John Woo wasn’t about to give up his baby without a fight, so he acts as executive producer on this one. Directed by Song Hae Sung (Maundy Thursday), A Better Tomorrow 2012 changes the setting to Busan but stays true to the original’s themes of loyalty, betrayal and revenge. One of Chow Yun Fat’s most memorable performances is given a new lease of life by Song Seung Heon (Fate), while Ju Jin Mo (A Frozen Flower) takes on the role of a troubled mobster struggling with the demands of being both a brother and a friend. Kim Kang Woo (Le Grand Chef) plays the whiny, conflicted policeman/younger brother, and Jo Han Sun (Attack the Gas Station! 2) brings our backstabbing big bad to life with extra relish.
Kim Hyuk (Ju Jin Mo) is doing all right for himself in the Busan underworld, but memories of the family he left behind continue to weigh him down. Events turn sour when Hyuk is set-up by Tae Min (Jo Han Sun), and he ends up doing time in prison. Fans of the original will know where we’re headed now. Hyuk’s friend, Young Choon (Song Seung Heon), attempts to wipe out the entire Thai gang in an exhilarating face off. Three years later, Hyuk is released from prison and returns to Busan, only to find that everything has changed. Tae Min is running the show, and Young Choon is scraping a living washing cars. Hyuk's younger brother Chul (Kim Kang Woo) is working for the force, intent on taking down Tae Min's gang, even if his brother chooses to stand between them.

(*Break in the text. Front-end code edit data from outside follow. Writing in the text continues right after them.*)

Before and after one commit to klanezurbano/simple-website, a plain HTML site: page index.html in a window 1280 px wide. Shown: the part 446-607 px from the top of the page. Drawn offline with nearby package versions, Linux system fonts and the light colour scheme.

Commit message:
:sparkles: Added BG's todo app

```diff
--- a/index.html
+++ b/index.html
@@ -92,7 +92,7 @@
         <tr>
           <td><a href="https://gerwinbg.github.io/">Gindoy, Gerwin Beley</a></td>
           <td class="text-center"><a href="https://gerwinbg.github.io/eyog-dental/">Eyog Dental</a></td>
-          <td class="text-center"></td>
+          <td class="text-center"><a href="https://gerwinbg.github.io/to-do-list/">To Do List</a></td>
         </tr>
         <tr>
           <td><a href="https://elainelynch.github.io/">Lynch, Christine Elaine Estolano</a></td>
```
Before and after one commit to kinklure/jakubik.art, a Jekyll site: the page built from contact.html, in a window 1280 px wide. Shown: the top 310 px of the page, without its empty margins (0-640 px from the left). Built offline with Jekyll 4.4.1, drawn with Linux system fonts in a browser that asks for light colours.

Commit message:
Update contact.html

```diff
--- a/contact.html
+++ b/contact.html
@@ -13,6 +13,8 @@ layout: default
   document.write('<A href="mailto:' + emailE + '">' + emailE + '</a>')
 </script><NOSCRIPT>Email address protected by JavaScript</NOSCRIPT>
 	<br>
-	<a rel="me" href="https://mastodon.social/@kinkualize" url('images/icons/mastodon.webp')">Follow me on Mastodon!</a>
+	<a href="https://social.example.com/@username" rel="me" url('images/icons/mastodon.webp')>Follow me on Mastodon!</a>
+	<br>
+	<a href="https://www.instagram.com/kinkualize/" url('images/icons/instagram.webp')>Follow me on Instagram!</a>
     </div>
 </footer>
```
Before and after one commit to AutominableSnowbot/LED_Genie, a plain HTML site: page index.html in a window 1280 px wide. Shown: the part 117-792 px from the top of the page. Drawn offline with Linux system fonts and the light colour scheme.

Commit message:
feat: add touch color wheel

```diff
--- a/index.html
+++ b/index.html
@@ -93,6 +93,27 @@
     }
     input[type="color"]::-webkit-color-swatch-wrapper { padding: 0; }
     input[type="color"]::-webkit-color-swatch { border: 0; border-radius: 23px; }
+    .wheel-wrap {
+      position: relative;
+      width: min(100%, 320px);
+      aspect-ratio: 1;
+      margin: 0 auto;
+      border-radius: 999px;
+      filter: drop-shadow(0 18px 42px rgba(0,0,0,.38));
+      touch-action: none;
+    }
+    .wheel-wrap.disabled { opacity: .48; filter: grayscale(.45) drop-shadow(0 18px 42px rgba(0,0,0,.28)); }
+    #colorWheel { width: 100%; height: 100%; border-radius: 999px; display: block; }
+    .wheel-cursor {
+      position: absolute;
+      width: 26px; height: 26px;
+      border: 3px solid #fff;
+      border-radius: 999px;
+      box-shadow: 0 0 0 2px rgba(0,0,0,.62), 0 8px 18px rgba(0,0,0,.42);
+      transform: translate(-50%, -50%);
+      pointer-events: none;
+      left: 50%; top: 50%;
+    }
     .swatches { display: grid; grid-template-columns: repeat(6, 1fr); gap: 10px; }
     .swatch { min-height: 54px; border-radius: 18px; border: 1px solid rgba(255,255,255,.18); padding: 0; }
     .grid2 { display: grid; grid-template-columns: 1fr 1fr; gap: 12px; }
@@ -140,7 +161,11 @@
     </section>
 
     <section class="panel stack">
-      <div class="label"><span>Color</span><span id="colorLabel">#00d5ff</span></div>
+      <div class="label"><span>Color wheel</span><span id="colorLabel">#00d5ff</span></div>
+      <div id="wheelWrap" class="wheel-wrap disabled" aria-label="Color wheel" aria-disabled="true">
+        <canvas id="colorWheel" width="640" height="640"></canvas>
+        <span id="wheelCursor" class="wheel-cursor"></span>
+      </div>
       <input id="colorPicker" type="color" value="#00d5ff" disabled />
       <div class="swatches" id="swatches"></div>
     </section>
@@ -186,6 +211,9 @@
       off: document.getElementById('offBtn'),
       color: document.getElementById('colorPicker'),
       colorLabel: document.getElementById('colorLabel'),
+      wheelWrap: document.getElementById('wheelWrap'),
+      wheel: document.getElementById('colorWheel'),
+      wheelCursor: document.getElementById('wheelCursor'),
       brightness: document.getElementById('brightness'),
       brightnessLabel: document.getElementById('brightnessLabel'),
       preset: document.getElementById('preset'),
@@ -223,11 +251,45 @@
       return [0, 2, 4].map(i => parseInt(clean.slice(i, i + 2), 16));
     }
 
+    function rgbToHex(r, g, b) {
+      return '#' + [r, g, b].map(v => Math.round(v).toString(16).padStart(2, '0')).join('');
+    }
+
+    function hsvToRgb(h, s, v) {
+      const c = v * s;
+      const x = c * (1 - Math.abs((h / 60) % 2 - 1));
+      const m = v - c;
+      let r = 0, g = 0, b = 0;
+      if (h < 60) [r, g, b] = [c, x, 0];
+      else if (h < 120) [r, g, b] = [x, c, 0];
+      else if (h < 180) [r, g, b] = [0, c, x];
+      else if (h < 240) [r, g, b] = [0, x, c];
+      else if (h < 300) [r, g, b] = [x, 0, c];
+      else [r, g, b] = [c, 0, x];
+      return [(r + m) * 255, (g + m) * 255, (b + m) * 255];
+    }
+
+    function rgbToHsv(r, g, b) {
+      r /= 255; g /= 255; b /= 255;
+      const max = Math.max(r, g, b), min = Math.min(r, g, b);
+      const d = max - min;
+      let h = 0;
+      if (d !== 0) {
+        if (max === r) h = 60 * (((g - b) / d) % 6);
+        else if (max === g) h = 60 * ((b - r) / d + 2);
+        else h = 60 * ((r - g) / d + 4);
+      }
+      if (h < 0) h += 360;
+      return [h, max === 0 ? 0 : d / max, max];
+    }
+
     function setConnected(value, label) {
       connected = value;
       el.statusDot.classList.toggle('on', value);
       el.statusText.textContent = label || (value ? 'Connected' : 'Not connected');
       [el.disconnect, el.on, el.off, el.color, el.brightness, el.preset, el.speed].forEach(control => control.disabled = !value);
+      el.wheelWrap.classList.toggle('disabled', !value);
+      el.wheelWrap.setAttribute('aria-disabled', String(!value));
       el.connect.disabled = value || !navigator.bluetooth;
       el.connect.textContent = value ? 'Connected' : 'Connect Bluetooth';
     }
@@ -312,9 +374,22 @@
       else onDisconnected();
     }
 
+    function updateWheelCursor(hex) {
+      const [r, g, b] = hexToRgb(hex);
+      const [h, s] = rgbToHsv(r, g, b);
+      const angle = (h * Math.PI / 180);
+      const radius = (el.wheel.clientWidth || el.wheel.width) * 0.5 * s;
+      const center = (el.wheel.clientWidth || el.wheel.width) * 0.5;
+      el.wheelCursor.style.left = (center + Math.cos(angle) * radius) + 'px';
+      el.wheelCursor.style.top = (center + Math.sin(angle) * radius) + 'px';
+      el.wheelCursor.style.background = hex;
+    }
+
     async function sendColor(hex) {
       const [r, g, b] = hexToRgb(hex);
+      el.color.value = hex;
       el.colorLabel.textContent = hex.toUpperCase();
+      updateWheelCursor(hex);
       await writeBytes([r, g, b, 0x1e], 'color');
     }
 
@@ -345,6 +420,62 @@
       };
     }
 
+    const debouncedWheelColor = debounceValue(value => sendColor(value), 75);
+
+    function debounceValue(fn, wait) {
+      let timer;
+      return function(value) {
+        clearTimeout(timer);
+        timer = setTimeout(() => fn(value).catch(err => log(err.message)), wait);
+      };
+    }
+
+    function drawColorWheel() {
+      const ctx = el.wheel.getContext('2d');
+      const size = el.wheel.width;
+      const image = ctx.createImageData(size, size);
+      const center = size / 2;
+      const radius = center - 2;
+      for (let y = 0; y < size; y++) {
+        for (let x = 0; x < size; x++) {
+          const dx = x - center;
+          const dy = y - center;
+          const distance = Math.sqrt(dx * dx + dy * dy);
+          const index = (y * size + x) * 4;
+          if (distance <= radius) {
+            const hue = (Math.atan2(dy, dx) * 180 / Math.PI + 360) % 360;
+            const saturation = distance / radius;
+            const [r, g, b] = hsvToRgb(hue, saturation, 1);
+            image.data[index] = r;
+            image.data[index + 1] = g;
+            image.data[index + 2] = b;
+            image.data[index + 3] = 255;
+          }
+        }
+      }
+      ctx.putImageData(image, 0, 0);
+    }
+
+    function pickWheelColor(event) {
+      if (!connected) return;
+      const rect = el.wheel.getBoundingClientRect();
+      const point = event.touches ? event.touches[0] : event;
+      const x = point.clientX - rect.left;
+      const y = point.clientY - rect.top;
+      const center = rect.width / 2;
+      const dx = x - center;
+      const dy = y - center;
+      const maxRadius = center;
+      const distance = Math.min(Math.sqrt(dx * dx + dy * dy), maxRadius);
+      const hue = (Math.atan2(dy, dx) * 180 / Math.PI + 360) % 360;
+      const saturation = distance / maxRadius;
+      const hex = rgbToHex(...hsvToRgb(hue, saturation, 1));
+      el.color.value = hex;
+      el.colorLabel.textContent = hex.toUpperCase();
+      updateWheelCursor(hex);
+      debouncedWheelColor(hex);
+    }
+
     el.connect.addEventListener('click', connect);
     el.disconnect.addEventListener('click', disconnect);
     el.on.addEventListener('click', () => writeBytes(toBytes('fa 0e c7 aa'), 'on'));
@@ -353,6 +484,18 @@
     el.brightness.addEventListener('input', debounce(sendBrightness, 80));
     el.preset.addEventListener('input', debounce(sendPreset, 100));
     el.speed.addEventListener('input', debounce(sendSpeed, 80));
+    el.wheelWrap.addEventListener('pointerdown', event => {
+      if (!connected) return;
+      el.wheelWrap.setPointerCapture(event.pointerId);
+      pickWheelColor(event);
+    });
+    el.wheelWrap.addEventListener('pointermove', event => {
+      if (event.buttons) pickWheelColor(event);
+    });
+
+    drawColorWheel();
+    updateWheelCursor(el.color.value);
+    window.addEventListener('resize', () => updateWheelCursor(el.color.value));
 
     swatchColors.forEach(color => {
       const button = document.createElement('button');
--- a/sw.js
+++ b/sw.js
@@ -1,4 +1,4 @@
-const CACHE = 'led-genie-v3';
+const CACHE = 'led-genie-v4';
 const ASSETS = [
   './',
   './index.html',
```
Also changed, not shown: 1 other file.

The rest as they say is history. Or at least it was, before Song Hae Sung jumped onboard and reinvented the film for a new generation. A Better Tomorrow might read like an action picture on paper, but much like the original, there are only a handful of action sequences to be found, with the main thrust of the plot focusing on drama, relationships and simmering angst. It helps that two of the action sequences are spectacular of course (you know which ones), with the final act culminating in a bloody battle so invigorating, it almost makes up for the films shortcomings. The final battle is certainly worth the wait, and it’s probably the only part of the movie that lives up to the quality of the first film - a John Woo film in case you forgot. Song Hae Sung deserves praise for ending the film on an explosive high note, but much of what precedes it feels superfluous at best.
It’s very hard to judge this film on its own terms – with it being so similar in design to Woo’s celebrated classic – but few would argue that the quality of acting is better in this remake. Performances are fine for a routine action thriller, but the characters in A Better Tomorrow are almost iconic, so it goes without saying that viewer anticipation is higher than usual. Ju Jin Mo was the only standout for me, with Jo Han Sun giving him a run for his money as the films seriously sleazy big bad. Song Seung Heon doesn’t make an impact in the way that Chow Yun Fat did back in 1986 (very few actors do), and Kim Kang Woo disappoints more than most, coming on like a sulky teenager in need of a good slap.
Sentimental, overwrought and a little bit cheesy – all qualities we like to associate with classic John Woo fare. A Better Tomorrow 2012 applies the same line of thinking but doesn’t quite pull it off. Perhaps it’s the quality of performances that weigh this update down, maybe it’s the overbearing score, but whatever the reason, parts of Song Hae Sung’s picture don’t quite sit right. It could just be a sign of the times of course, or perhaps familiarity prevents it from digging deeper, either way, A Better Tomorrow 2012 wont be remembered as a Korean classic in the way that John Woo’s original is regarded in and out of Hong Kong. It’s an overlong drama with gritty production values, workmanlike performances and two outstanding action sequences - nothing more than an effective Korean thriller in an overcrowded market place.
On its own terms, Song Hae Sung’s latest just about hits the spot. If you’re a fan of the original, the fresh coat of paint will probably intrigue you, but there’s little doubt that A Better Tomorrow 2012 stands in the shadow of its older, cooler brother. AW